We are desperate for any stories that re-assure us our lives have a higher pattern and the cosmos cares about us. This explains the success of Paulo Coehlo, another peculiarly insipid writer. It also explains why magical realism has flourished in western reading markets in the last 40 years – western readers desperately want a holiday from scientific rationalism, so they read some charming magical realist book from South America, or a book by a white Canadian pretending to be Indian, and for a while they can imagine themselves back in the world of meaning and magic.
But I think we need a better way to ‘choose between myths’ than whatever feels good or sounds pretty. We need to find a way to hold myths to some sort of account – scientific, ethical, rational. We need to find a way to live that connects both our rational, sceptic pre-frontal cortex (Socrates) and the rest of our brain with all its capacity for ecstasy, awe and emotional abandon (Dionysus). At the moment, these two parts of our psyche are somewhat dissevered. Or rather, the Dionysiac has been pushed to the margins by the scientific revolution, into pop culture, which is why pop suddenly became the most powerful thing in western culture in the 1950s.
Gray’s book ends with a strange and rather interesting reach towards ‘godless mysticism’. He tells us about JA Baker, a man who for years would go off tracking a peregrine falcon, simply watching it, and trying to see the world through its eyes. Imagine if we could look on the world like animals, Gray wonders, without needing to change or redeem it, simply seeing it. Well, as myths go I don’t think that one’s particularly going to take off, though Gray’s books certainly sold quickly enough at our event. But Gray is asking the right questions.
As climate change continues to rough up our humanist optimism, I have no doubt we are going to start looking around for myths to give us a stronger sense of meaning and hope in a more cruel and uncertain world.
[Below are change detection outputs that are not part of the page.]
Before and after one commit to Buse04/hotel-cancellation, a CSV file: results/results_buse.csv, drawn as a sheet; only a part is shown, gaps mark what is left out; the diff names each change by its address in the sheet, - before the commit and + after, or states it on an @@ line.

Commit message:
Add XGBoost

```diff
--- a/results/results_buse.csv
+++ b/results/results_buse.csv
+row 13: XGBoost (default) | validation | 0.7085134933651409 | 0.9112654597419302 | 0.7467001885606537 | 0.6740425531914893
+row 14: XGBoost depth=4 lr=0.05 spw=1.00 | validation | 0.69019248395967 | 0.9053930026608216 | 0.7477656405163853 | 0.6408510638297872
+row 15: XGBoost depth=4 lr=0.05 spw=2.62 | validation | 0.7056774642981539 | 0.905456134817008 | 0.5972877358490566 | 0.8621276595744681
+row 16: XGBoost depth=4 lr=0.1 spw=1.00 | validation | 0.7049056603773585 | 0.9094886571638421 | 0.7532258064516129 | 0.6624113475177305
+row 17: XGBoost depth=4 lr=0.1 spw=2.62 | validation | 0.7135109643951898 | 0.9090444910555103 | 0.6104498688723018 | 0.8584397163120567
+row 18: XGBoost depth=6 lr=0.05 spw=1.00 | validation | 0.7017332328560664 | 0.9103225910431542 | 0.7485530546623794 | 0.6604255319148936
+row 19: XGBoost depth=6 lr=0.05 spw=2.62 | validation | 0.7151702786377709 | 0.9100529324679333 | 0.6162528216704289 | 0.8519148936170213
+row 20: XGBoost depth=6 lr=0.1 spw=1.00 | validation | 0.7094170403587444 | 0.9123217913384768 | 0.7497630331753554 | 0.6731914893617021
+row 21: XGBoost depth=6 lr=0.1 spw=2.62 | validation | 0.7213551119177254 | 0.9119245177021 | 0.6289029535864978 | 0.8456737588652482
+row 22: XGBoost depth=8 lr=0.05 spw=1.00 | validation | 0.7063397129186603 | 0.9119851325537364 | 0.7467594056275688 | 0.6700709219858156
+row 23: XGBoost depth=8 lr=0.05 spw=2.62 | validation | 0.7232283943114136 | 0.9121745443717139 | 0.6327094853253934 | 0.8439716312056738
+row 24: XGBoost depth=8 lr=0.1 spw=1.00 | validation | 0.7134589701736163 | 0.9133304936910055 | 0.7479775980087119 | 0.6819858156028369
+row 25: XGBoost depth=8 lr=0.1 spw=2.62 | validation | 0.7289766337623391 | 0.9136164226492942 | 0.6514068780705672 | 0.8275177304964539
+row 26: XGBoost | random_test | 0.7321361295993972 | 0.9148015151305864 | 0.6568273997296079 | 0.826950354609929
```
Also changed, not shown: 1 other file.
A big challenge of this century, then, will be finding a way to balance myth with scientific rationalism, finding a way to achieve the psychic consolation of myth without abandoning the gains of science.